**Work instruction:** Begin at the line that contains "Pharmacy & Medication Formulary]" and repeat every line from there to the end of the records below, inclusive, without adding any other line.

___ Material supplied ___

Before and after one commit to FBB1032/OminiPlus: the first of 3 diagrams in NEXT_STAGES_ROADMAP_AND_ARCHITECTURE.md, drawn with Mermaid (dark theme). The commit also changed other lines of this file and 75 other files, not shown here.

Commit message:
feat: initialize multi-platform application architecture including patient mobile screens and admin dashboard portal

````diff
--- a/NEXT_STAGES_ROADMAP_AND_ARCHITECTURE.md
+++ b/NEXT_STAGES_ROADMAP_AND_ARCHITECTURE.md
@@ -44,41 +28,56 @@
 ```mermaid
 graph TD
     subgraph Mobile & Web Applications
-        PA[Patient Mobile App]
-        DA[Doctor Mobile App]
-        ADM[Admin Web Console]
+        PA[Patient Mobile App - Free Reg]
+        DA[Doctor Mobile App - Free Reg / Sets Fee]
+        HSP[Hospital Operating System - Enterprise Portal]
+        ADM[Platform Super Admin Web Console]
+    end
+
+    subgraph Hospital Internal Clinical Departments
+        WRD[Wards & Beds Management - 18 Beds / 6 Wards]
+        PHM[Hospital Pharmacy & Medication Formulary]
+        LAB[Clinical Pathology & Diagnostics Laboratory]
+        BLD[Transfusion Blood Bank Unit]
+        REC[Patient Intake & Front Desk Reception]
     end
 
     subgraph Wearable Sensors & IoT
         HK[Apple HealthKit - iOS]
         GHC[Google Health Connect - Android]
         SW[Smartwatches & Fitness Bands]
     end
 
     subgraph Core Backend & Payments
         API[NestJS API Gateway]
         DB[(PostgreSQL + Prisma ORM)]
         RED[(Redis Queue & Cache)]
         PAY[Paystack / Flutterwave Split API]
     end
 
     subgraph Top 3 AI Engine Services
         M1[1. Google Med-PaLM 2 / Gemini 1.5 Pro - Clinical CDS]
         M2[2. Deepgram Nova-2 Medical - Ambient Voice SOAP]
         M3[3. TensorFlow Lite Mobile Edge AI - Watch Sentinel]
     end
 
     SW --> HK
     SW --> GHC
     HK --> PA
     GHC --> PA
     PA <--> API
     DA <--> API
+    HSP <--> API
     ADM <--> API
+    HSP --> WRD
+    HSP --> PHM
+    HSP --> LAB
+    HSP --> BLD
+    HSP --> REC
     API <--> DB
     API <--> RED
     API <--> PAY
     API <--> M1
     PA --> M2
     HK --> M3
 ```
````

___

**The answer:**
+        PHM[Hospital Pharmacy & Medication Formulary]
+        LAB[Clinical Pathology & Diagnostics Laboratory]
+        BLD[Transfusion Blood Bank Unit]
+        REC[Patient Intake & Front Desk Reception]
     end
 
     subgraph Wearable Sensors & IoT
         HK[Apple HealthKit - iOS]
         GHC[Google Health Connect - Android]
         SW[Smartwatches & Fitness Bands]
     end
 
     subgraph Core Backend & Payments
         API[NestJS API Gateway]
         DB[(PostgreSQL + Prisma ORM)]
         RED[(Redis Queue & Cache)]
         PAY[Paystack / Flutterwave Split API]
     end
 
     subgraph Top 3 AI Engine Services
         M1[1. Google Med-PaLM 2 / Gemini 1.5 Pro - Clinical CDS]
         M2[2. Deepgram Nova-2 Medical - Ambient Voice SOAP]
         M3[3. TensorFlow Lite Mobile Edge AI - Watch Sentinel]
     end
 
     SW --> HK
     SW --> GHC
     HK --> PA
     GHC --> PA
     PA <--> API
     DA <--> API
+    HSP <--> API
     ADM <--> API
+    HSP --> WRD
+    HSP --> PHM
+    HSP --> LAB
+    HSP --> BLD
+    HSP --> REC
     API <--> DB
     API <--> RED
     API <--> PAY
     API <--> M1
     PA --> M2
     HK --> M3
 ```
````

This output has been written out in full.